This was Christmas Eve.
The waitress delivered the food. The waitress was just a kid, maybe just finished Form Five. She looked like she’s from the Interior, here in KK to earn some money, probably minimum wage at that. The customer—my dinner companion—immediately got upset. Wrong food or wrong-filled order: the pasta was not as-asked. With disdain dripping as thick as goo, the customer let the waitress have it: “How much training have you had? How long have your worked here? Do you know how to take an order?”
Seemed like a kitchen mistake to me.

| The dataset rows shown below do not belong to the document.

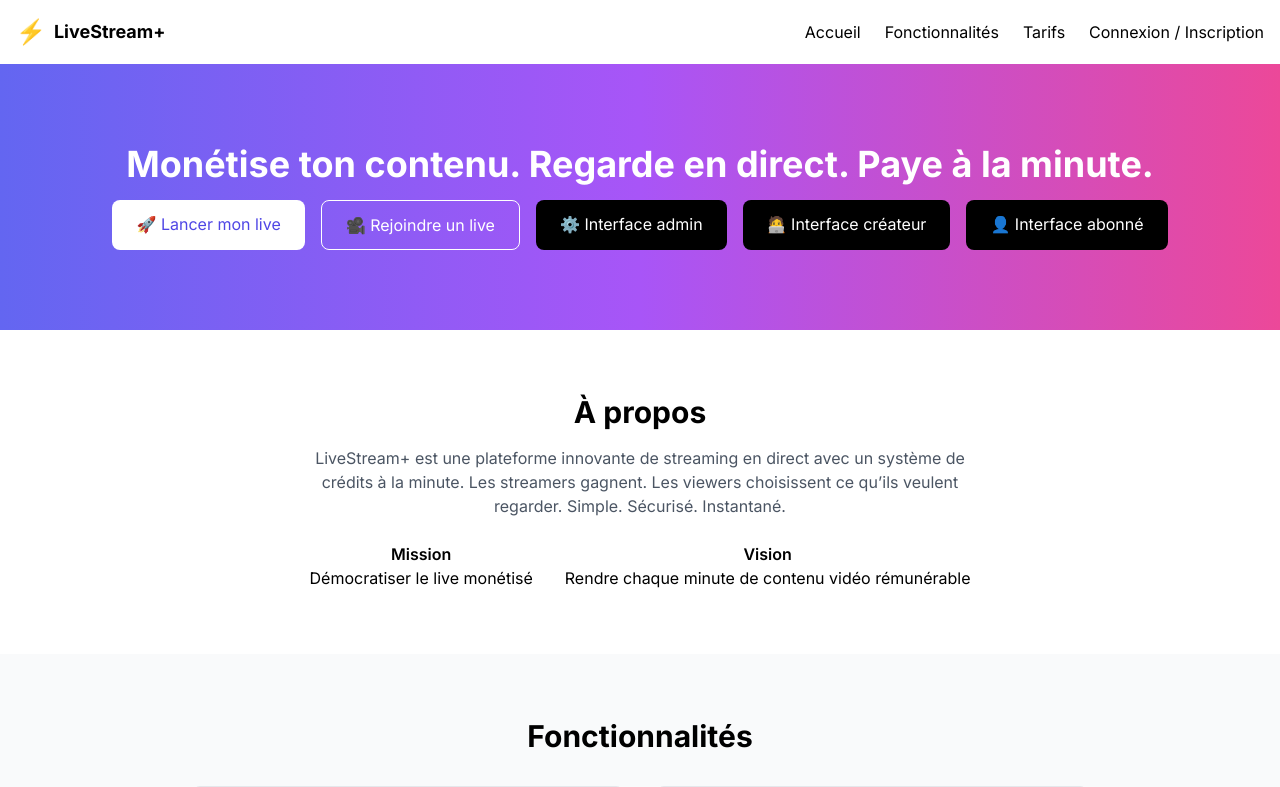
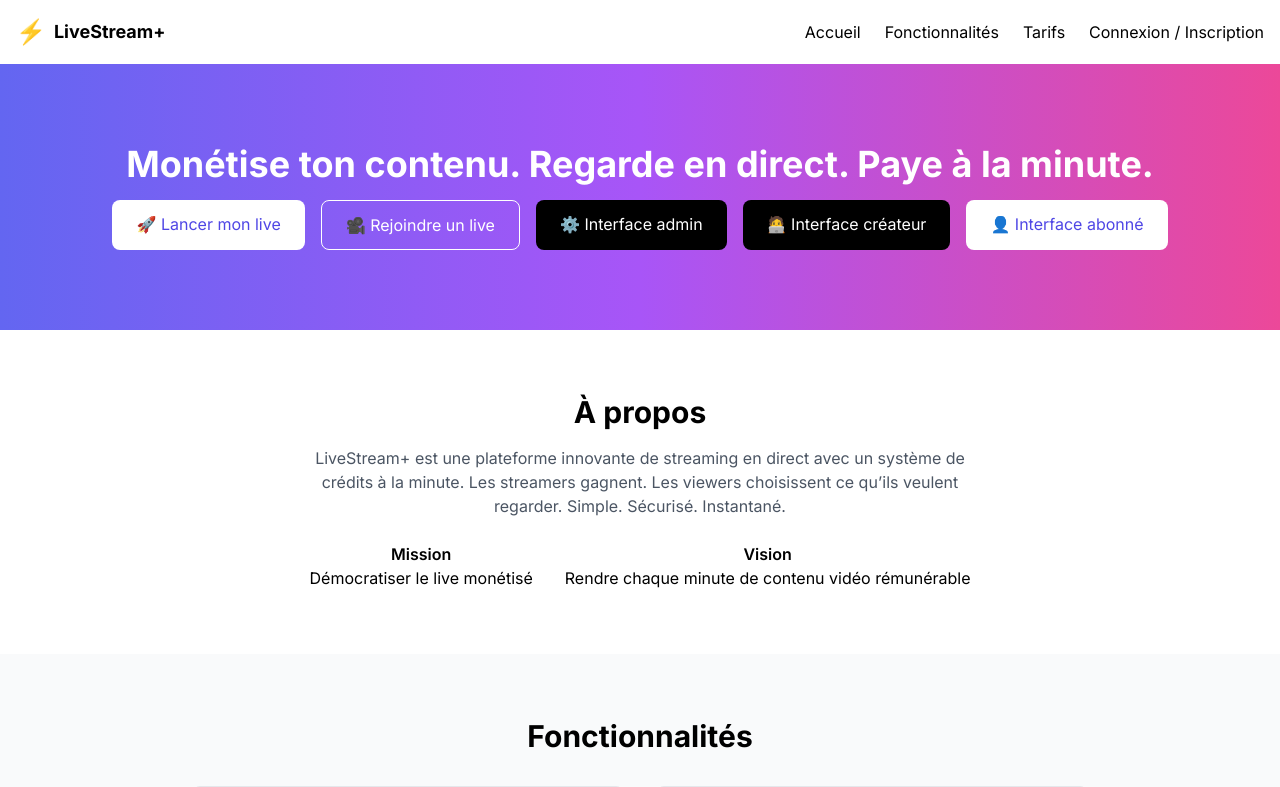
Before and after one commit to abou-cell/livewebmoon, a React (Vite) app: page /livewebmoon/ in a window 1280 px wide. Shown: the top 787 px of the page. Built offline with nearby package versions, Linux system fonts and the light colour scheme.

Commit message:
feat: add subscriber button to hero

```diff
--- a/src/routes/Home.jsx
+++ b/src/routes/Home.jsx
@@ -90,7 +90,7 @@ export default function Home() {
           </Link>
           <Link
             to="/subscriber"
-            className="px-6 py-3 bg-black text-white rounded-lg hover:bg-white hover:text-indigo-600 transition"
+            className="px-6 py-3 bg-white text-indigo-600 rounded-lg hover:scale-105 transition"
           >
             👤 Interface abonné
           </Link>
```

The food was returned…and came back wrong again: not the right salad oil. The anger intensified; the pontification prolonged; the rants tempias over to me: “I am not afraid of anyone”. Righteous dissatisfied customer started wagging a finger at the general direction of the kitchen chopping section. The kid stood and hovered at our table, quietly taking the barbs.

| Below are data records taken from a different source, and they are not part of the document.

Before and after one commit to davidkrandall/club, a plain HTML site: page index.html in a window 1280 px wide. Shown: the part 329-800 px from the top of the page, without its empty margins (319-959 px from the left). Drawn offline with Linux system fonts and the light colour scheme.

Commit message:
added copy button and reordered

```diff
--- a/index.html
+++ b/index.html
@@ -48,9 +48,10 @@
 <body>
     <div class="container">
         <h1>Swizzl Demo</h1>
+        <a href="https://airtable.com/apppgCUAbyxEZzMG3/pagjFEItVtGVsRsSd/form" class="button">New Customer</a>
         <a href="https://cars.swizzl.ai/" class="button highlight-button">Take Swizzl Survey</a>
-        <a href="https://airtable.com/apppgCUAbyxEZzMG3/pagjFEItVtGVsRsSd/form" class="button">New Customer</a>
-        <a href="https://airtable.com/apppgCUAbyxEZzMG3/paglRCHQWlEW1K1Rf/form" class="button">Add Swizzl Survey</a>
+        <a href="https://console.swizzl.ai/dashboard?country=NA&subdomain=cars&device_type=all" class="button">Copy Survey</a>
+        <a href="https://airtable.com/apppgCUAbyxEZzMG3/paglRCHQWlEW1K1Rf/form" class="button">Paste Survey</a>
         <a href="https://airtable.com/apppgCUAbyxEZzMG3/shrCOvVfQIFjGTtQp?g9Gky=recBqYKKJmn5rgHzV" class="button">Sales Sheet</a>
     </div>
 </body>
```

The food was returned a third time. I dreaded what was coming back from the kitchen. I looked at my plate. I have lost my appetite. I debated whether to eat my food. I have heard of stories of kitchen staff dicking with asshole customers’ orders. They gained their secret revenge by spitting on the food. Once, one guy told me he scooped drain water from outside the kitchen to “sauce” one cantankerous customer’s food.
One time or another, we are all guilty of squeezing the maximum self-righteous juice when we know we are absolutely right, and someone conversely is wrong. Most times, things are shades of grey…debatable and uncertain, but when we know we are right, there is the temptation to be self-righteous and feel entitled. And so, we feel we are in every sense justified to knock the wrong to a thousand pieces. To, in a manner of speaking, cut them to size. To be like God for once: infallible, and so what the heck, let me ride this wrath to the maximum. Perhaps, unconsciously hoarding the wins, for the opportunity may not come again.

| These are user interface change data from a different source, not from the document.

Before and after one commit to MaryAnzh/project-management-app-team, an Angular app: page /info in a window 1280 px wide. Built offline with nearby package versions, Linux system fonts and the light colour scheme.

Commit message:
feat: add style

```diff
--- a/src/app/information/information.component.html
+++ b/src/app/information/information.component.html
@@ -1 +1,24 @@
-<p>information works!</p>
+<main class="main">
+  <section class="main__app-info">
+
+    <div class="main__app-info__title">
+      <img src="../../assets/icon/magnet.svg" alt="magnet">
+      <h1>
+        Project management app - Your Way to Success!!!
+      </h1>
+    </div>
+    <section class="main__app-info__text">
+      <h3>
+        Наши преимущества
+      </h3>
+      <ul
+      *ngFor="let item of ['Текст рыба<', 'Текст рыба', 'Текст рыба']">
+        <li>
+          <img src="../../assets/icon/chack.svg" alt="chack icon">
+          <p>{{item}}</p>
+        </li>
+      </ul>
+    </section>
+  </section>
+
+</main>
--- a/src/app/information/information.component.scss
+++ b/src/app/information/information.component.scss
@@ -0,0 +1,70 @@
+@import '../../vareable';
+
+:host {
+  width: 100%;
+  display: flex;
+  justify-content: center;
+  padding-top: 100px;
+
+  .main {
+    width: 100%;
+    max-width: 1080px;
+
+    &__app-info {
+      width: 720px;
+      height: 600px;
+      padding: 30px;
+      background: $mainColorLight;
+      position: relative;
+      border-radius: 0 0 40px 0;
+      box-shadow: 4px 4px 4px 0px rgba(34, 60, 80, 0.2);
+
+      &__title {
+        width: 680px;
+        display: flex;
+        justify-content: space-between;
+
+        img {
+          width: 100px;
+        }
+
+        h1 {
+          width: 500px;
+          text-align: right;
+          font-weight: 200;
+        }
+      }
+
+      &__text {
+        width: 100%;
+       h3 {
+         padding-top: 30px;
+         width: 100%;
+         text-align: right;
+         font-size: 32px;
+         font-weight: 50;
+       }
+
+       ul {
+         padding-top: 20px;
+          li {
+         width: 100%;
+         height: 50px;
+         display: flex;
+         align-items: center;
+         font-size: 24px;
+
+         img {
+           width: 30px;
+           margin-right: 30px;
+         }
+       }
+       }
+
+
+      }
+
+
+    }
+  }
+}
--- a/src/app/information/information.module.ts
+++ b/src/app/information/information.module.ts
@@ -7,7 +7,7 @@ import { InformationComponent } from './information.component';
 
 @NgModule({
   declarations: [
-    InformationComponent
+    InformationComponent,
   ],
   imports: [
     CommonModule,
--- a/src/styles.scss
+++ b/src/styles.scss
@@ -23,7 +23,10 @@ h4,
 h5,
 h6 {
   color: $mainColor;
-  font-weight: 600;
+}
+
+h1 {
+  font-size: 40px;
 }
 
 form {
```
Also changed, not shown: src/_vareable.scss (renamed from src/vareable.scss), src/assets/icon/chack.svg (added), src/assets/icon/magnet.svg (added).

We finished the dinner. I paid the bill. (Did I say I actually paid the bill?) We walked out of the door and so did the darkness. The customer was still hitting the upset thread mill on maximum gear: “You know, I am not afraid of anyone; I will tell them my piece of mind anytime.” Right.
Oh, to be self-righteous and angry, or to be magnanimous and happy? To forgive and look forward, for tomorrow is Christmas. Hark now, hear, the angels are not singing right now.
Merry Christmas 😞